“Greatest after the war” 27 years ago Typhoon 13 landed in Kagoshima Lessons learned by the bereaved September 4 18:08 This typhoon No. 10 is being called up by the Japan Meteorological Agency for the greatest caution.
Twenty-seven years ago, a very strong typhoon, which was said to be one of the “largest after the war,” landed in Kagoshima Prefecture, causing serious damage.
At this time, the evacuation site, which was considered to be a safe place in the area, was damaged by the landslide disaster, and many lives were lost.
A man who lost his parents to a typhoon complained, “Imagine all kinds of disasters, and want to act early to save my life.” Twenty-seven years ago, on September 3, 1993, Typhoon No. 13, which was said to be “the largest postwar era” at that time, landed in Kagoshima Prefecture with a very powerful force, comparable to Typhoon No. 10 this time.

In the current Ogiyama district of Kinmine-cho, Minami-Satsuma City, a landslide disaster occurred on the back mountain of a building where 20 people, including junior high school students and senior citizens, were evacuated, killing all those who were close to them.

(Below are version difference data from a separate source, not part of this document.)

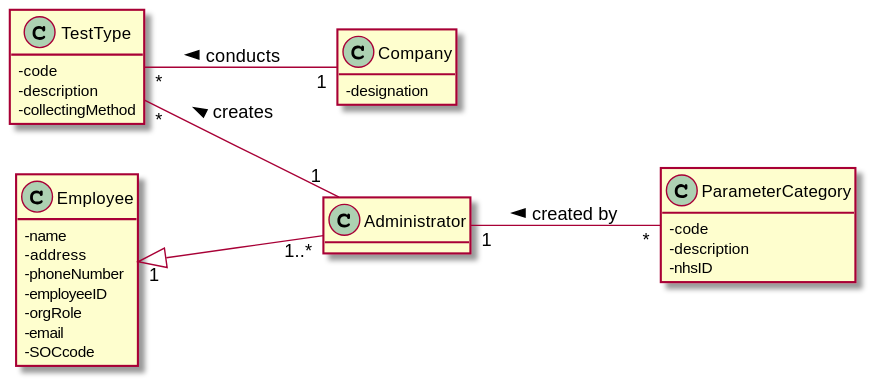
Earlier version of the PlantUML export docs/SprintC/US09/US09-MD.svg (0franciscor/lei-21-s2-1de-g19). Its diagram source:
```plantuml
@startuml
hide methods
left to right direction

class Company
class Administrator
class ParameterCategory
class TestType
class Employee

Employee "1" <|-- "1..*" Administrator

TestType "*" -- "1" Company : < conducts

TestType "*" -- "1" Administrator : < creates

Administrator "1" -- "*" ParameterCategory : < created by

skinparam classAttributeIconSize 0

class Employee{
-name
-address
-phoneNumber
-employeeID
-orgRole
-email
-SOCcode
}

class Company{
-designation
}

class Administrator{
}

class ParameterCategory{
-code
-description
-nhsID
}

class TestType{
-code
-description
-collectingMethod
}

@enduml
```
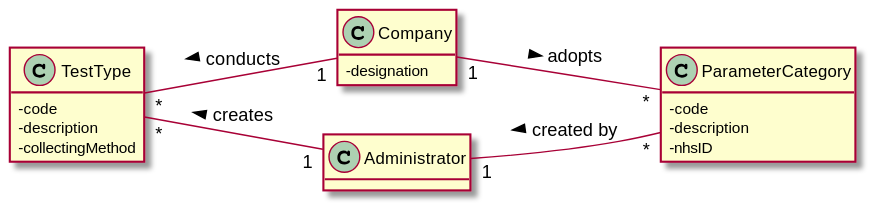
The same diagram one commit later.

Change to the diagram source:
```diff
@@ -6,9 +6,6 @@
 class Administrator
 class ParameterCategory
 class TestType
-class Employee
-
-Employee "1" <|-- "1..*" Administrator
 
 TestType "*" -- "1" Company : < conducts
 
@@ -16,17 +13,9 @@
 
 Administrator "1" -- "*" ParameterCategory : < created by
 
+Company "1" -- "*" ParameterCategory : > adopts
+
 skinparam classAttributeIconSize 0
-
-class Employee{
--name
--address
--phoneNumber
--employeeID
--orgRole
--email
--SOCcode
-}
 
 class Company{
 -designation
```
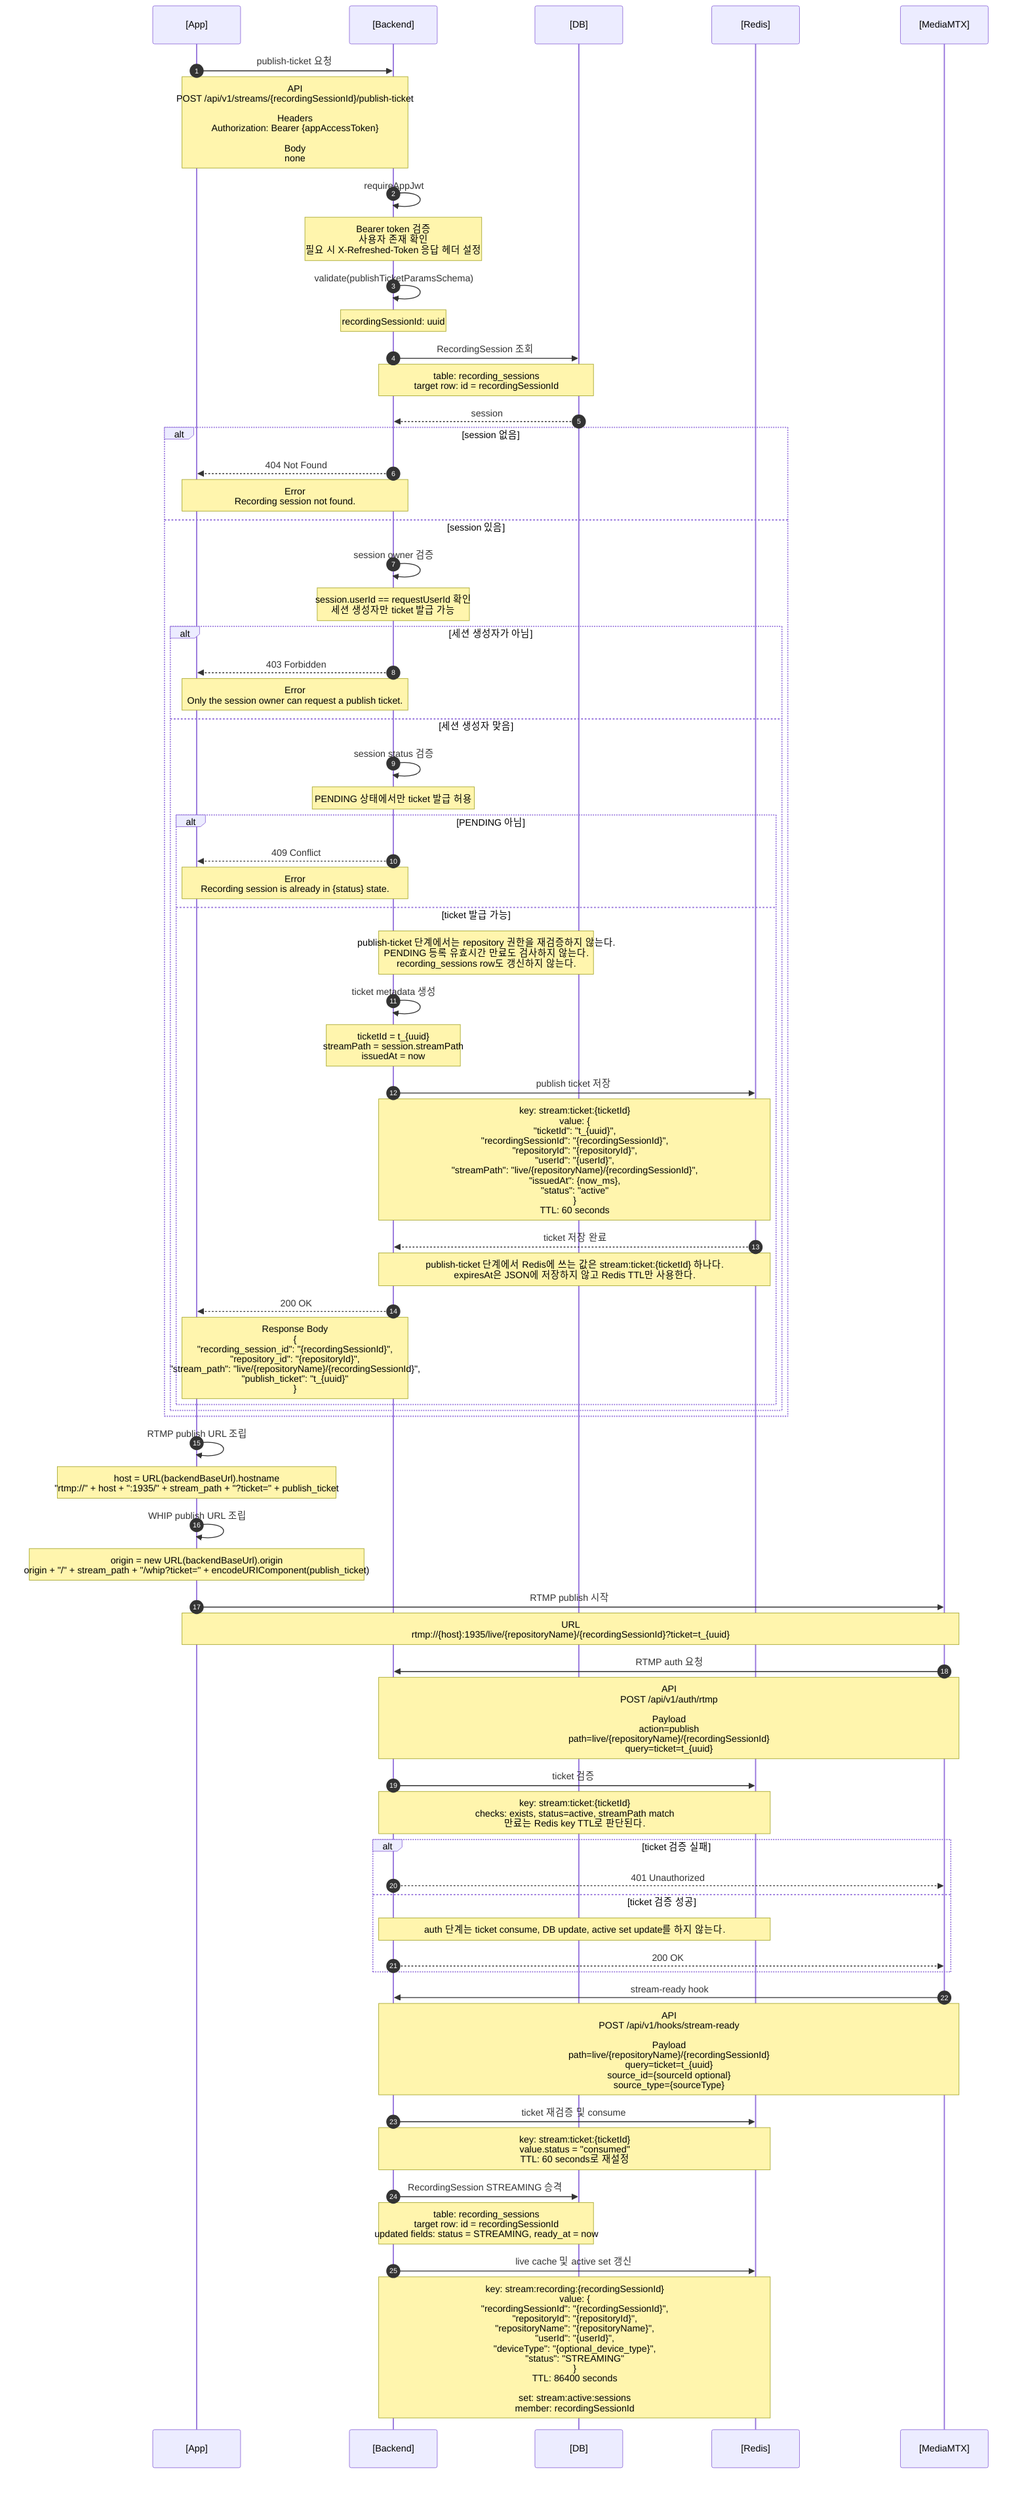
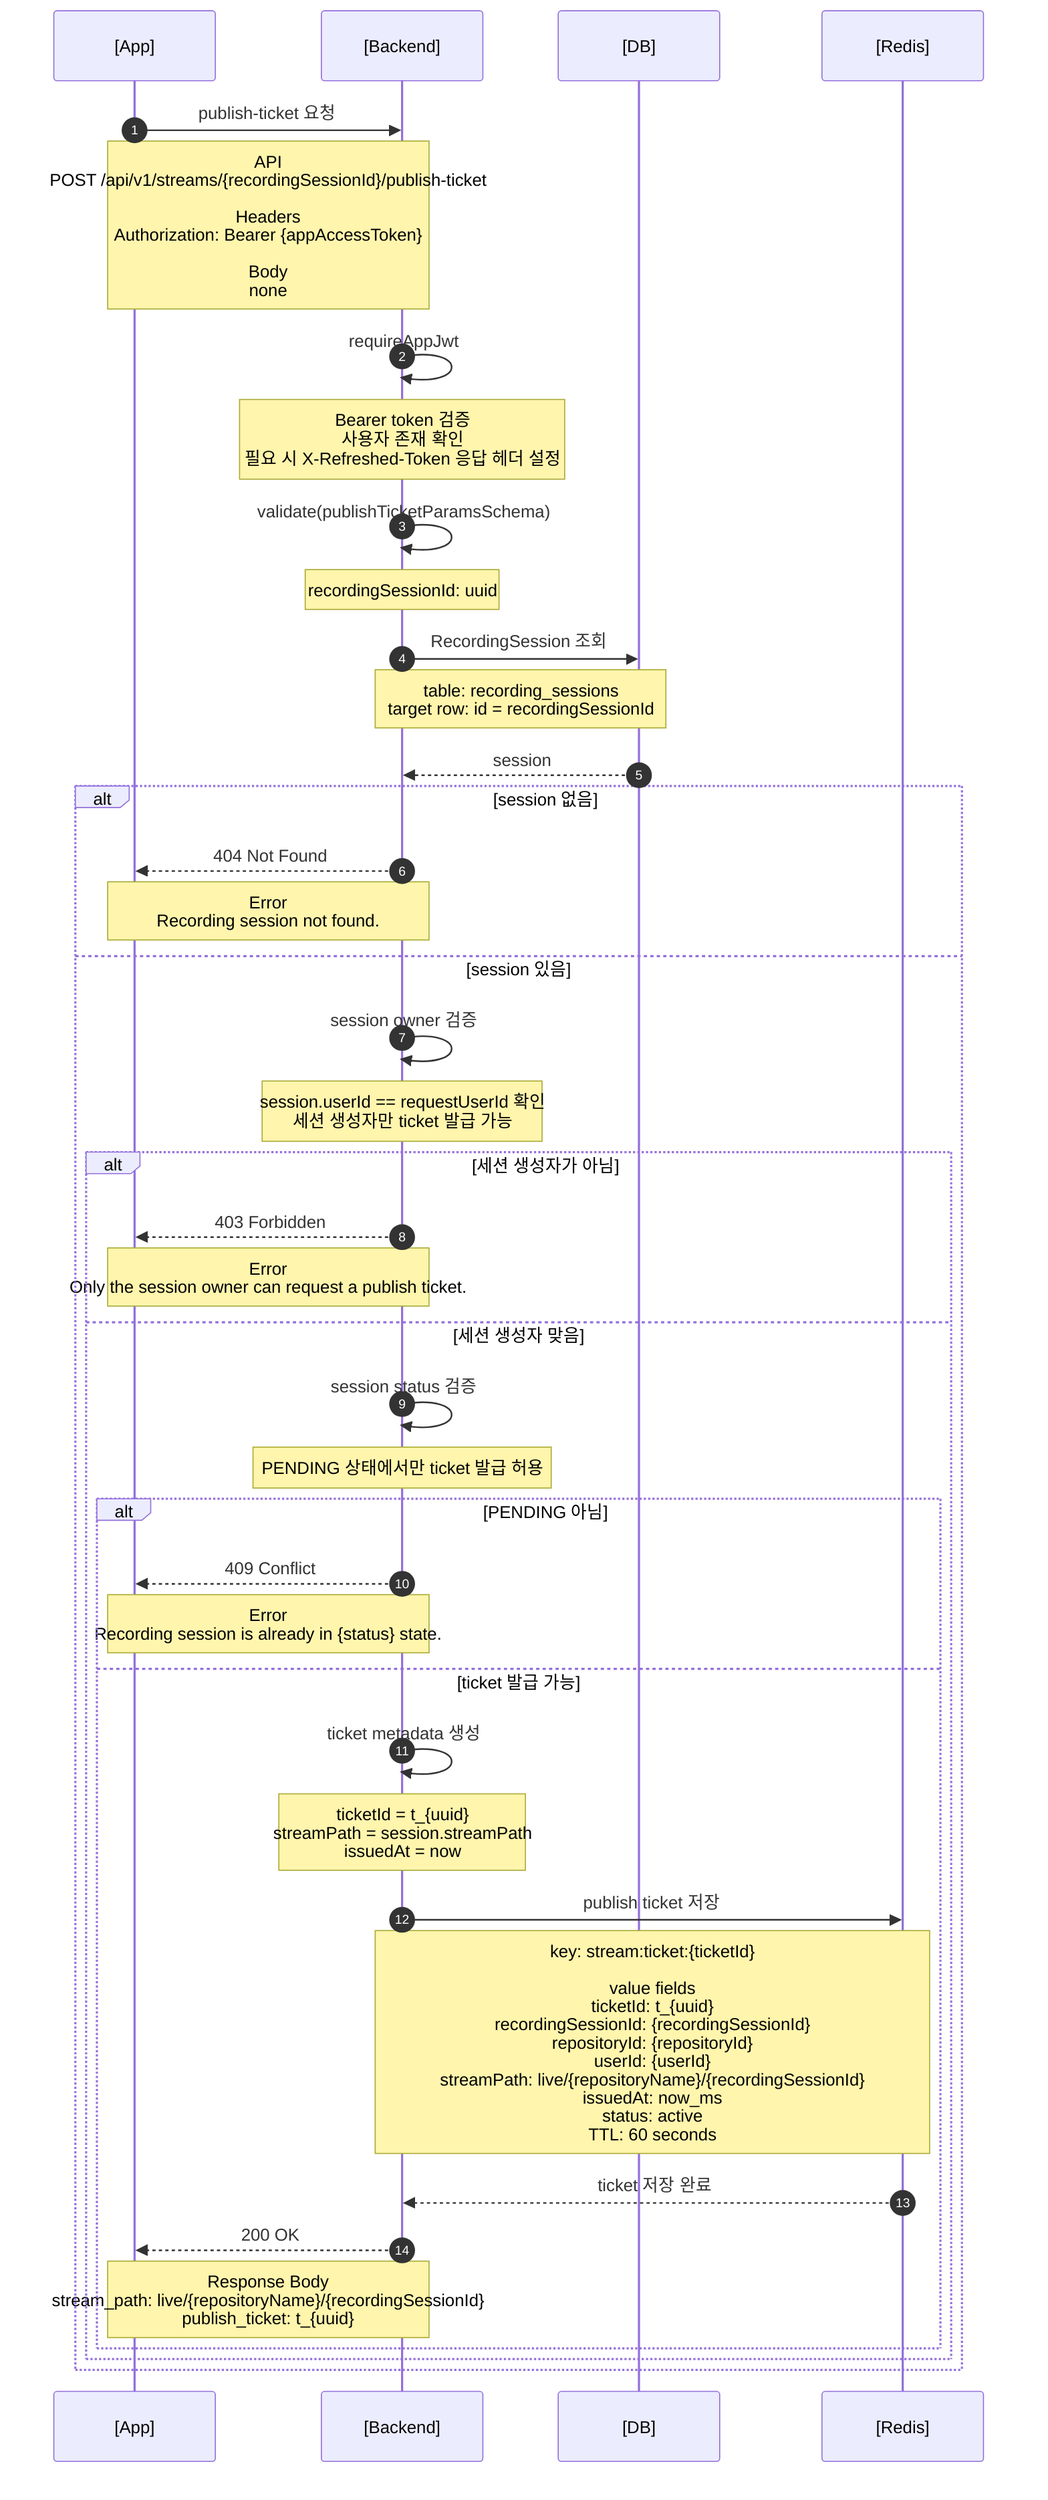
sequenceDiagram
  autonumber
  participant App as [App]
  participant Backend as [Backend]
  participant DB as [DB]
  participant Redis as [Redis]
-   participant MTX as [MediaMTX]

  App->>Backend: publish-ticket 요청
  Note over App,Backend: API<br/>POST /api/v1/streams/{recordingSessionId}/publish-ticket<br/><br/>Headers<br/>Authorization: Bearer {appAccessToken}<br/><br/>Body<br/>none

  Backend->>Backend: requireAppJwt
  Note over Backend: Bearer token 검증<br/>사용자 존재 확인<br/>필요 시 X-Refreshed-Token 응답 헤더 설정
  Backend->>Backend: validate(publishTicketParamsSchema)
  Note over Backend: recordingSessionId: uuid

  Backend->>DB: RecordingSession 조회
  Note over Backend,DB: table: recording_sessions<br/>target row: id = recordingSessionId
  DB-->>Backend: session

  alt session 없음
    Backend-->>App: 404 Not Found
    Note over App,Backend: Error<br/>Recording session not found.
  else session 있음
    Backend->>Backend: session owner 검증
    Note over Backend: session.userId == requestUserId 확인<br/>세션 생성자만 ticket 발급 가능
    alt 세션 생성자가 아님
      Backend-->>App: 403 Forbidden
      Note over App,Backend: Error<br/>Only the session owner can request a publish ticket.
    else 세션 생성자 맞음
      Backend->>Backend: session status 검증
      Note over Backend: PENDING 상태에서만 ticket 발급 허용
      alt PENDING 아님
        Backend-->>App: 409 Conflict
        Note over App,Backend: Error<br/>Recording session is already in {status} state.
      else ticket 발급 가능
-         Note over Backend,DB: publish-ticket 단계에서는 repository 권한을 재검증하지 않는다.<br/>PENDING 등록 유효시간 만료도 검사하지 않는다.<br/>recording_sessions row도 갱신하지 않는다.
- 
        Backend->>Backend: ticket metadata 생성
        Note over Backend: ticketId = t_{uuid}<br/>streamPath = session.streamPath<br/>issuedAt = now

        Backend->>Redis: publish ticket 저장
-         Note over Backend,Redis: key: stream:ticket:{ticketId}<br/>value: {<br/>  "ticketId": "t_{uuid}",<br/>  "recordingSessionId": "{recordingSessionId}",<br/>  "repositoryId": "{repositoryId}",<br/>  "userId": "{userId}",<br/>  "streamPath": "live/{repositoryName}/{recordingSessionId}",<br/>  "issuedAt": {now_ms},<br/>  "status": "active"<br/>}<br/>TTL: 60 seconds
+         Note over Backend,Redis: key: stream:ticket:{ticketId}<br/><br/>value fields<br/>ticketId: t_{uuid}<br/>recordingSessionId: {recordingSessionId}<br/>repositoryId: {repositoryId}<br/>userId: {userId}<br/>streamPath: live/{repositoryName}/{recordingSessionId}<br/>issuedAt: now_ms<br/>status: active<br/>TTL: 60 seconds
        Redis-->>Backend: ticket 저장 완료

-         Note over Backend,Redis: publish-ticket 단계에서 Redis에 쓰는 값은 stream:ticket:{ticketId} 하나다.<br/>expiresAt은 JSON에 저장하지 않고 Redis TTL만 사용한다.
- 
        Backend-->>App: 200 OK
-         Note over App,Backend: Response Body<br/>{<br/>  "recording_session_id": "{recordingSessionId}",<br/>  "repository_id": "{repositoryId}",<br/>  "stream_path": "live/{repositoryName}/{recordingSessionId}",<br/>  "publish_ticket": "t_{uuid}"<br/>}
+         Note over App,Backend: Response Body<br/>stream_path: live/{repositoryName}/{recordingSessionId}<br/>publish_ticket: t_{uuid}
      end
    end
  end

-   App->>App: RTMP publish URL 조립
-   Note over App: host = URL(backendBaseUrl).hostname<br/>"rtmp://" + host + ":1935/" + stream_path + "?ticket=" + publish_ticket
-   App->>App: WHIP publish URL 조립
-   Note over App: origin = new URL(backendBaseUrl).origin<br/>origin + "/" + stream_path + "/whip?ticket=" + encodeURIComponent(publish_ticket)
-   App->>MTX: RTMP publish 시작
-   Note over App,MTX: URL<br/>rtmp://{host}:1935/live/{repositoryName}/{recordingSessionId}?ticket=t_{uuid}
-   MTX->>Backend: RTMP auth 요청
-   Note over Backend,MTX: API<br/>POST /api/v1/auth/rtmp<br/><br/>Payload<br/>action=publish<br/>path=live/{repositoryName}/{recordingSessionId}<br/>query=ticket=t_{uuid}
- 
-   Backend->>Redis: ticket 검증
-   Note over Backend,Redis: key: stream:ticket:{ticketId}<br/>checks: exists, status=active, streamPath match<br/>만료는 Redis key TTL로 판단된다.
-   alt ticket 검증 실패
-     Backend-->>MTX: 401 Unauthorized
-   else ticket 검증 성공
-     Note over Backend,Redis: auth 단계는 ticket consume, DB update, active set update를 하지 않는다.
-     Backend-->>MTX: 200 OK
-   end
- 
-   MTX->>Backend: stream-ready hook
-   Note over Backend,MTX: API<br/>POST /api/v1/hooks/stream-ready<br/><br/>Payload<br/>path=live/{repositoryName}/{recordingSessionId}<br/>query=ticket=t_{uuid}<br/>source_id={sourceId optional}<br/>source_type={sourceType}
-   Backend->>Redis: ticket 재검증 및 consume
-   Note over Backend,Redis: key: stream:ticket:{ticketId}<br/>value.status = "consumed"<br/>TTL: 60 seconds로 재설정
-   Backend->>DB: RecordingSession STREAMING 승격
-   Note over Backend,DB: table: recording_sessions<br/>target row: id = recordingSessionId<br/>updated fields: status = STREAMING, ready_at = now
-   Backend->>Redis: live cache 및 active set 갱신
-   Note over Backend,Redis: key: stream:recording:{recordingSessionId}<br/>value: {<br/>  "recordingSessionId": "{recordingSessionId}",<br/>  "repositoryId": "{repositoryId}",<br/>  "repositoryName": "{repositoryName}",<br/>  "userId": "{userId}",<br/>  "deviceType": "{optional_device_type}",<br/>  "status": "STREAMING"<br/>}<br/>TTL: 86400 seconds<br/><br/>set: stream:active:sessions<br/>member: recordingSessionId
+ %% 참고:
+ %% publish-ticket 단계에서는 repository 권한을 재검증하지 않는다.
+ %% PENDING 등록 유효시간 만료도 검사하지 않고 recording_sessions row도 갱신하지 않는다.
+ %% publish-ticket 단계에서 Redis에 쓰는 값은 stream:ticket:{ticketId} 하나다.
+ %% expiresAt은 JSON에 저장하지 않고 Redis TTL만 사용한다.
+ %% 이후 RTMP publish/auth/stream-ready 흐름은 .mermaid/3.rtmp-publish.mmd에서 다룬다.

According to Kazuhiro Haraguchi (66) of Minami-Satsuma City, who lost his parents in this disaster, the community shelter that was designated as an evacuation center in the area at that time was a public hall about 3 km away from the village.

However, in the district, 20 people including Mr. Haraguchi’s parents and junior high school students have evacuated because they decided to use a private house in the village as an evacuation site, which is closer to the public hall in the area.

According to Mr. Haraguchi, at that time, there was a strong image of the damage caused by the storm before the approach of the typhoon. I think everyone knew that they could protect themselves from the storm.”

However, it rained heavily and the back slope collapsed that evening.

The wind and rain were strong at that time, and it was already difficult to evacuate to another place.

Mr. Haraguchi said, “I can’t forget the faces of my deceased parents, neighbors, and the bereaved family and everyone in the community who still feel sad. We are approaching, but assuming all kinds of disasters, we can only protect ourselves so that such damage will never happen again, so we want you to evacuate early and save your life.”